[Records from a collection]
________________

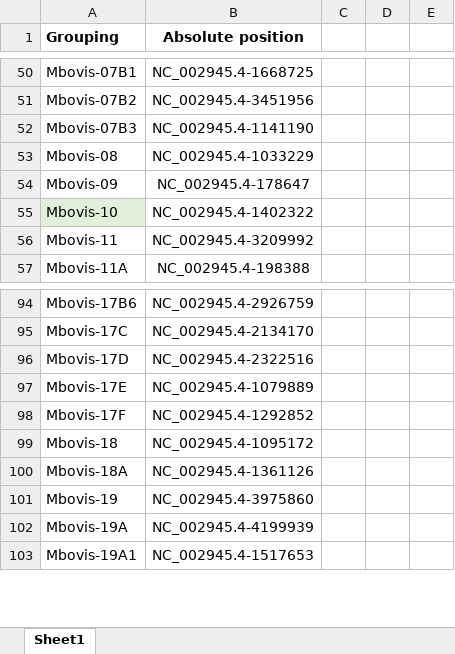
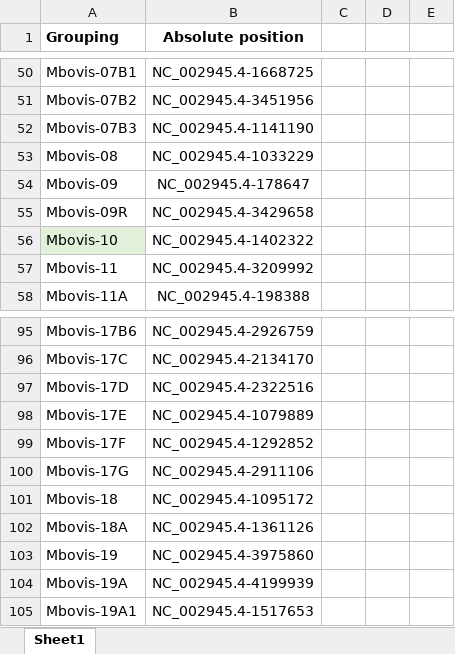
Before and after one commit to Viloleal/vSNP, an Excel workbook: dependencies/mycobacterium/tbc/af2122/script_dependents/DefiningSNPsGroupDesignations.xlsx, sheet Sheet1, drawn as a sheet; only a part is shown, gaps mark what is left out; values as stored, in another font and other column widths than the file's, no borders; the diff names each change by its address in the sheet, - before the commit and + after, or states it on an @@ line.

```diff
--- a/dependencies/mycobacterium/tbc/af2122/script_dependents/DefiningSNPsGroupDesignations.xlsx (sheet Sheet1)
+++ b/dependencies/mycobacterium/tbc/af2122/script_dependents/DefiningSNPsGroupDesignations.xlsx (sheet Sheet1)
+row 55: Mbovis-09R | NC_002945.4-3429658
+row 100: Mbovis-17G | NC_002945.4-2911106
```
Also changed, not shown: dependencies/bi/salmonella/heidelberg-SL476/script_dependents/RemoveFromAnalysis.xlsx, dependencies/brucella/abortus1/script_dependents/Filtered_Regions.xlsx, 3 other files.
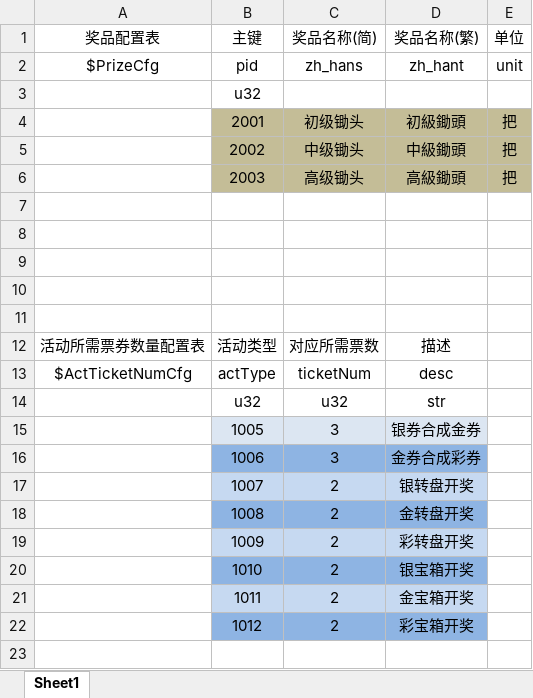
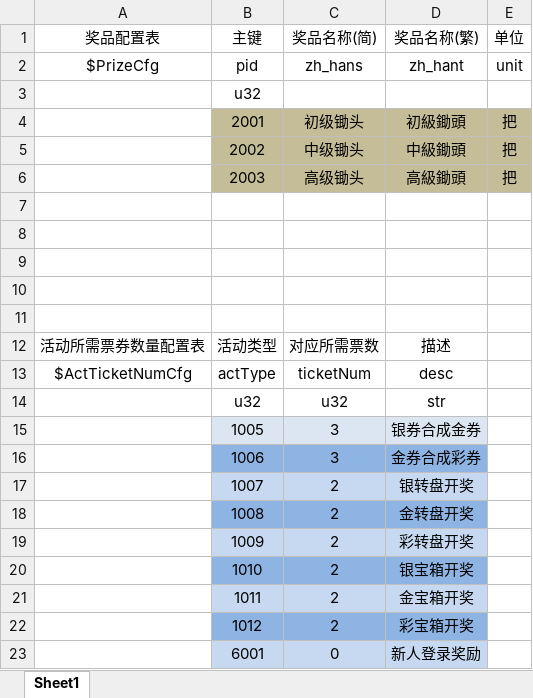
Before and after one commit to kong2630929821/wallet_game, an Excel workbook: src/earn/client/app/xls/dataCfg.xlsx, sheet Sheet1, drawn as a sheet; values as stored, in another font and other column widths than the file's, no borders; the diff names each change by its address in the sheet, - before the commit and + after, or states it on an @@ line.

```diff
--- a/src/earn/client/app/xls/dataCfg.xlsx (sheet Sheet1)
+++ b/src/earn/client/app/xls/dataCfg.xlsx (sheet Sheet1)
+row 23:  | 6001 | 0 | 新人登录奖励
```
Also changed, not shown: src/earn/client/app/xls/dataEnum.xlsx, src/earn/xlsx/awardCfg.xlsx, 4 other files.
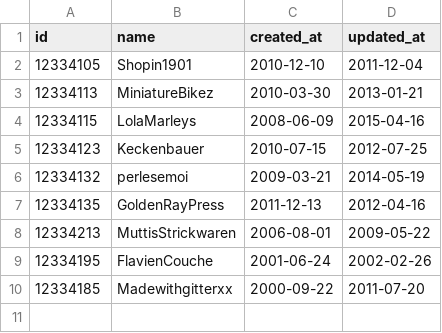
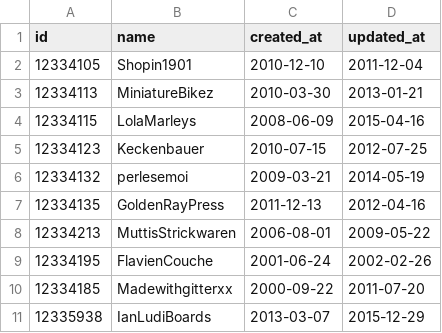
Before and after one commit to jdliss/black_thursday, a CSV file: data/merchants_small.csv, drawn as a sheet.

```diff
--- a/data/merchants_small.csv
+++ b/data/merchants_small.csv
@@ -10 +10,2 @@ id,name,created_at,updated_at
 12334185,Madewithgitterxx,2000-09-22,2011-07-20
+12335938,IanLudiBoards,2013-03-07,2015-12-29
```
Also changed, not shown: data/items_small.csv, 9 other files.
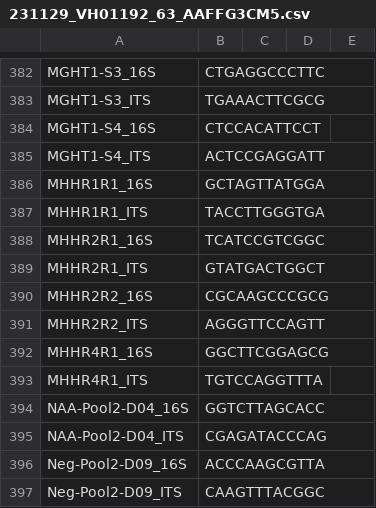
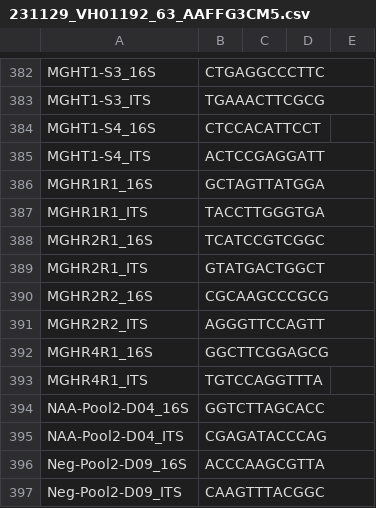
Before and after one commit to Citrus-HLB-Micro/Amplicon_PreProcess, a CSV file: ECDRE/231129_VH01192_63_AAFFG3CM5.csv, drawn as a sheet; only a part is shown, gaps mark what is left out.

```diff
--- a/ECDRE/231129_VH01192_63_AAFFG3CM5.csv
+++ b/ECDRE/231129_VH01192_63_AAFFG3CM5.csv
@@ -385,10 +385,10 @@ MGHT1-S4_16S,CTCCACATTCCT
 MGHT1-S4_ITS,ACTCCGAGGATT
-MHHR1R1_16S,GCTAGTTATGGA
-MHHR1R1_ITS,TACCTTGGGTGA
-MHHR2R1_16S,TCATCCGTCGGC
-MHHR2R1_ITS,GTATGACTGGCT
-MHHR2R2_16S,CGCAAGCCCGCG
-MHHR2R2_ITS,AGGGTTCCAGTT
-MHHR4R1_16S,GGCTTCGGAGCG
-MHHR4R1_ITS,TGTCCAGGTTTA
+MGHR1R1_16S,GCTAGTTATGGA
+MGHR1R1_ITS,TACCTTGGGTGA
+MGHR2R1_16S,TCATCCGTCGGC
+MGHR2R1_ITS,GTATGACTGGCT
+MGHR2R2_16S,CGCAAGCCCGCG
+MGHR2R2_ITS,AGGGTTCCAGTT
+MGHR4R1_16S,GGCTTCGGAGCG
+MGHR4R1_ITS,TGTCCAGGTTTA
 NAA-Pool2-D04_16S,GGTCTTAGCACC
```
Also changed, not shown: ECDRE/Pool_2.16S.csv, ECDRE/Pool_2.16S.tsv, 3 other files.
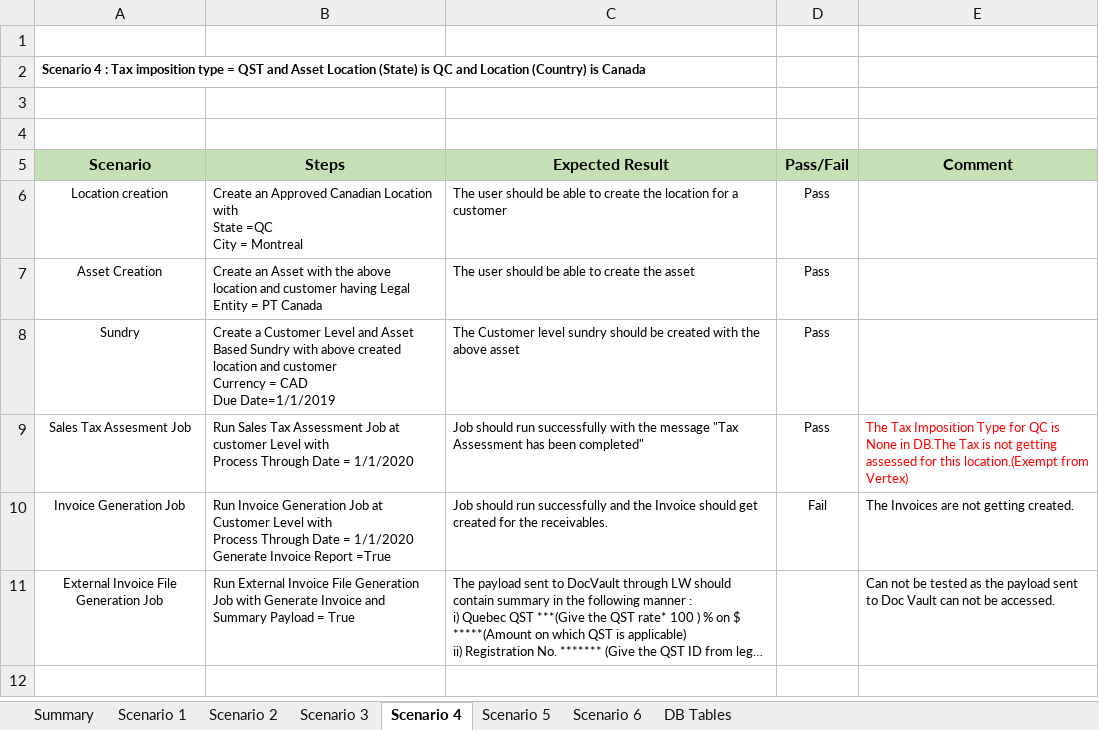
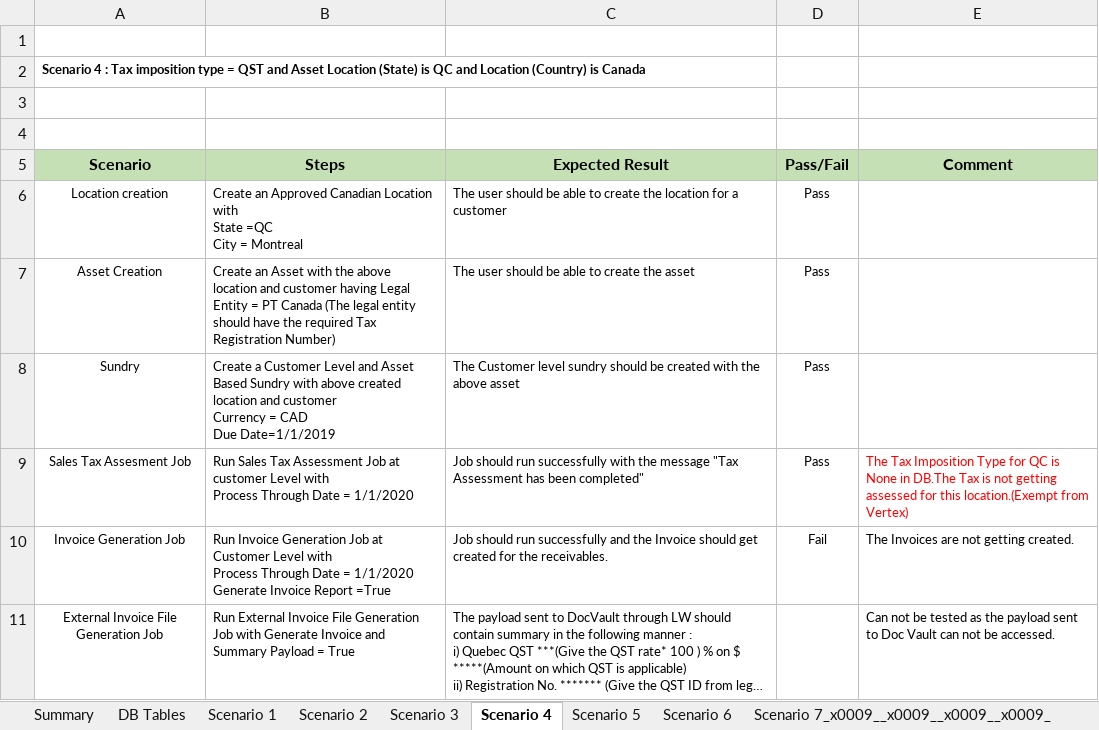
Before and after one commit to Riaagupta/Repo1, an Excel workbook: 7757219_PayloadSummary_FTC.xlsx, sheet Scenario 4, drawn as a sheet; long unchanged cells end in …; values as stored, in another font and other column widths than the file's, no borders; the diff names each change by its address in the sheet, - before the commit and + after, or states it on an @@ line.

```diff
--- a/7757219_PayloadSummary_FTC.xlsx (sheet Scenario 4)
+++ b/7757219_PayloadSummary_FTC.xlsx (sheet Scenario 4)
+sheet tab: Scenario 7_x0009__x0009__x0009__x0009_
@@ sheet tab order changed: Summary | DB Tables | Scenario 1 | Scenario 2 | Scenario 3 | Scenario 4 | Scenario 5 | Scenario 6 | Scenario 7_x0009__x0009__x0009__x0009_ @@
-B7 (Steps): …PT Canada
+B7 (Steps): …PT Canada (The legal entity should have the required Tax Registration Number)
```
Also changed, not shown: sheet Summary, sheet Scenario 6, sheet Scenario 3, sheet Scenario 2, sheet Scenario 5, sheet Scenario 1.
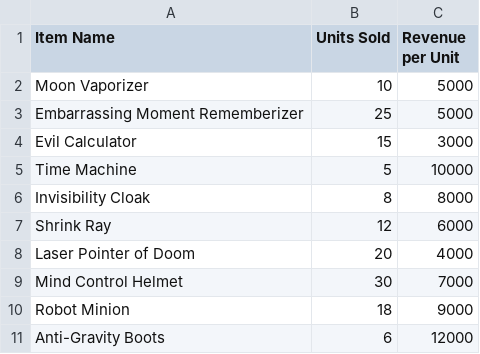
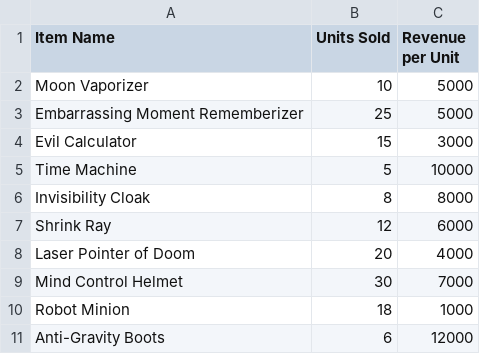
Before and after one commit to benp3837/Master_Demos, a CSV file: Python/EvilScientistCorpFastAPI/app/files_to_load/q1sales.csv, drawn as a sheet.

```diff
--- a/Python/EvilScientistCorpFastAPI/app/files_to_load/q1sales.csv
+++ b/Python/EvilScientistCorpFastAPI/app/files_to_load/q1sales.csv
@@ -9,3 +9,3 @@ Laser Pointer of Doom,20,4000
 Mind Control Helmet,30,7000
-Robot Minion,18,9000
+Robot Minion,18,1000
 Anti-Gravity Boots,6,12000
```
Also changed, not shown: 1 other file.
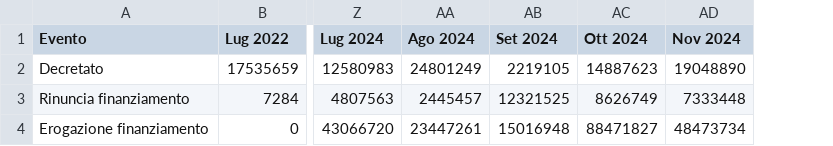
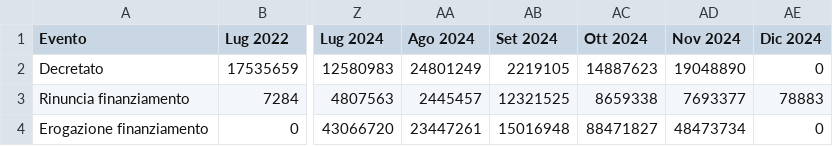
Before and after one commit to teamdigitale/padigitale2026-opendata, a CSV file: data/KPI/andamento_progetti.csv, drawn as a sheet; only a part is shown, gaps mark what is left out; the diff names each change by its address in the sheet, - before the commit and + after, or states it on an @@ line.

Commit message:
Aggiunti dataset con split per avviso

```diff
--- a/data/KPI/andamento_progetti.csv
+++ b/data/KPI/andamento_progetti.csv
+column AE (Dic 2024), rows 2-4: 0 | 78883 | 0
-AC3 (Ott 2024): 8626749
+AC3 (Ott 2024): 8659338
-AD3 (Nov 2024): 7333448
+AD3 (Nov 2024): 7693377
```
Also changed, not shown: data/KPI/importi_per_comune.csv, data/KPI/totale_per_misura.csv, 8 other files.
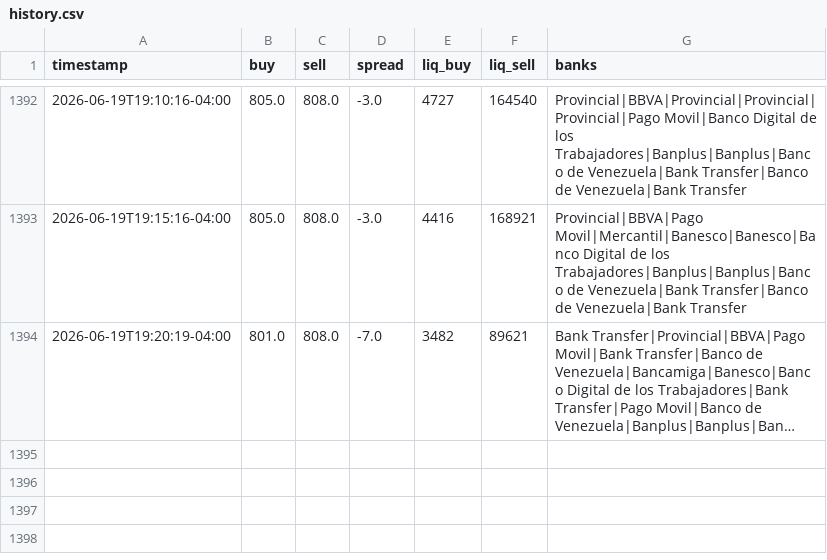
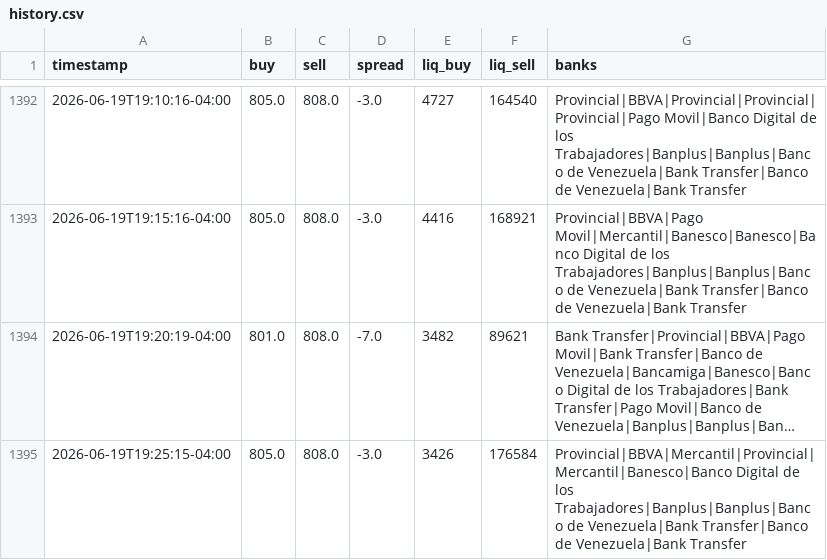
Before and after one commit to aamirhalabi/P2P-BOT-ADVICE, a CSV file: data/history.csv, drawn as a sheet; only a part is shown, gaps mark what is left out; long unchanged cells end in …; the diff names each change by its address in the sheet, - before the commit and + after, or states it on an @@ line.

Commit message:
historial 2026-06-19 23:25

```diff
--- a/data/history.csv
+++ b/data/history.csv
+row 1395: 2026-06-19T19:25:15-04:00 | 805.0 | 808.0 | -3.0 | 3426 | 176584 | Provincial|BBVA|Mercantil|Provincial|Mercantil|Banesco|Banco Digital de los Trabajadores|Banplus|Banplus|Banco de Venezuela|Bank Transfer|Banco de Venezuela|Bank Transfer
```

________________

> **Directions**:
The entries above are to be retyped exactly, with each picture left out.

> **Output for this task**:
Before and after one commit to Viloleal/vSNP, an Excel workbook: dependencies/mycobacterium/tbc/af2122/script_dependents/DefiningSNPsGroupDesignations.xlsx, sheet Sheet1, drawn as a sheet; only a part is shown, gaps mark what is left out; values as stored, in another font and other column widths than the file's, no borders; the diff names each change by its address in the sheet, - before the commit and + after, or states it on an @@ line.

```diff
--- a/dependencies/mycobacterium/tbc/af2122/script_dependents/DefiningSNPsGroupDesignations.xlsx (sheet Sheet1)
+++ b/dependencies/mycobacterium/tbc/af2122/script_dependents/DefiningSNPsGroupDesignations.xlsx (sheet Sheet1)
+row 55: Mbovis-09R | NC_002945.4-3429658
+row 100: Mbovis-17G | NC_002945.4-2911106
```
Also changed, not shown: dependencies/bi/salmonella/heidelberg-SL476/script_dependents/RemoveFromAnalysis.xlsx, dependencies/brucella/abortus1/script_dependents/Filtered_Regions.xlsx, 3 other files.
Before and after one commit to kong2630929821/wallet_game, an Excel workbook: src/earn/client/app/xls/dataCfg.xlsx, sheet Sheet1, drawn as a sheet; values as stored, in another font and other column widths than the file's, no borders; the diff names each change by its address in the sheet, - before the commit and + after, or states it on an @@ line.

```diff
--- a/src/earn/client/app/xls/dataCfg.xlsx (sheet Sheet1)
+++ b/src/earn/client/app/xls/dataCfg.xlsx (sheet Sheet1)
+row 23:  | 6001 | 0 | 新人登录奖励
```
Also changed, not shown: src/earn/client/app/xls/dataEnum.xlsx, src/earn/xlsx/awardCfg.xlsx, 4 other files.
Before and after one commit to jdliss/black_thursday, a CSV file: data/merchants_small.csv, drawn as a sheet.

```diff
--- a/data/merchants_small.csv
+++ b/data/merchants_small.csv
@@ -10 +10,2 @@ id,name,created_at,updated_at
 12334185,Madewithgitterxx,2000-09-22,2011-07-20
+12335938,IanLudiBoards,2013-03-07,2015-12-29
```
Also changed, not shown: data/items_small.csv, 9 other files.
Before and after one commit to Citrus-HLB-Micro/Amplicon_PreProcess, a CSV file: ECDRE/231129_VH01192_63_AAFFG3CM5.csv, drawn as a sheet; only a part is shown, gaps mark what is left out.

```diff
--- a/ECDRE/231129_VH01192_63_AAFFG3CM5.csv
+++ b/ECDRE/231129_VH01192_63_AAFFG3CM5.csv
@@ -385,10 +385,10 @@ MGHT1-S4_16S,CTCCACATTCCT
 MGHT1-S4_ITS,ACTCCGAGGATT
-MHHR1R1_16S,GCTAGTTATGGA
-MHHR1R1_ITS,TACCTTGGGTGA
-MHHR2R1_16S,TCATCCGTCGGC
-MHHR2R1_ITS,GTATGACTGGCT
-MHHR2R2_16S,CGCAAGCCCGCG
-MHHR2R2_ITS,AGGGTTCCAGTT
-MHHR4R1_16S,GGCTTCGGAGCG
-MHHR4R1_ITS,TGTCCAGGTTTA
+MGHR1R1_16S,GCTAGTTATGGA
+MGHR1R1_ITS,TACCTTGGGTGA
+MGHR2R1_16S,TCATCCGTCGGC
+MGHR2R1_ITS,GTATGACTGGCT
+MGHR2R2_16S,CGCAAGCCCGCG
+MGHR2R2_ITS,AGGGTTCCAGTT
+MGHR4R1_16S,GGCTTCGGAGCG
+MGHR4R1_ITS,TGTCCAGGTTTA
 NAA-Pool2-D04_16S,GGTCTTAGCACC
```
Also changed, not shown: ECDRE/Pool_2.16S.csv, ECDRE/Pool_2.16S.tsv, 3 other files.
Before and after one commit to Riaagupta/Repo1, an Excel workbook: 7757219_PayloadSummary_FTC.xlsx, sheet Scenario 4, drawn as a sheet; long unchanged cells end in …; values as stored, in another font and other column widths than the file's, no borders; the diff names each change by its address in the sheet, - before the commit and + after, or states it on an @@ line.

```diff
--- a/7757219_PayloadSummary_FTC.xlsx (sheet Scenario 4)
+++ b/7757219_PayloadSummary_FTC.xlsx (sheet Scenario 4)
+sheet tab: Scenario 7_x0009__x0009__x0009__x0009_
@@ sheet tab order changed: Summary | DB Tables | Scenario 1 | Scenario 2 | Scenario 3 | Scenario 4 | Scenario 5 | Scenario 6 | Scenario 7_x0009__x0009__x0009__x0009_ @@
-B7 (Steps): …PT Canada
+B7 (Steps): …PT Canada (The legal entity should have the required Tax Registration Number)
```
Also changed, not shown: sheet Summary, sheet Scenario 6, sheet Scenario 3, sheet Scenario 2, sheet Scenario 5, sheet Scenario 1.
Before and after one commit to benp3837/Master_Demos, a CSV file: Python/EvilScientistCorpFastAPI/app/files_to_load/q1sales.csv, drawn as a sheet.

```diff
--- a/Python/EvilScientistCorpFastAPI/app/files_to_load/q1sales.csv
+++ b/Python/EvilScientistCorpFastAPI/app/files_to_load/q1sales.csv
@@ -9,3 +9,3 @@ Laser Pointer of Doom,20,4000
 Mind Control Helmet,30,7000
-Robot Minion,18,9000
+Robot Minion,18,1000
 Anti-Gravity Boots,6,12000
```
Also changed, not shown: 1 other file.
Before and after one commit to teamdigitale/padigitale2026-opendata, a CSV file: data/KPI/andamento_progetti.csv, drawn as a sheet; only a part is shown, gaps mark what is left out; the diff names each change by its address in the sheet, - before the commit and + after, or states it on an @@ line.

Commit message:
Aggiunti dataset con split per avviso

```diff
--- a/data/KPI/andamento_progetti.csv
+++ b/data/KPI/andamento_progetti.csv
+column AE (Dic 2024), rows 2-4: 0 | 78883 | 0
-AC3 (Ott 2024): 8626749
+AC3 (Ott 2024): 8659338
-AD3 (Nov 2024): 7333448
+AD3 (Nov 2024): 7693377
```
Also changed, not shown: data/KPI/importi_per_comune.csv, data/KPI/totale_per_misura.csv, 8 other files.
Before and after one commit to aamirhalabi/P2P-BOT-ADVICE, a CSV file: data/history.csv, drawn as a sheet; only a part is shown, gaps mark what is left out; long unchanged cells end in …; the diff names each change by its address in the sheet, - before the commit and + after, or states it on an @@ line.

Commit message:
historial 2026-06-19 23:25

```diff
--- a/data/history.csv
+++ b/data/history.csv
+row 1395: 2026-06-19T19:25:15-04:00 | 805.0 | 808.0 | -3.0 | 3426 | 176584 | Provincial|BBVA|Mercantil|Provincial|Mercantil|Banesco|Banco Digital de los Trabajadores|Banplus|Banplus|Banco de Venezuela|Bank Transfer|Banco de Venezuela|Bank Transfer
```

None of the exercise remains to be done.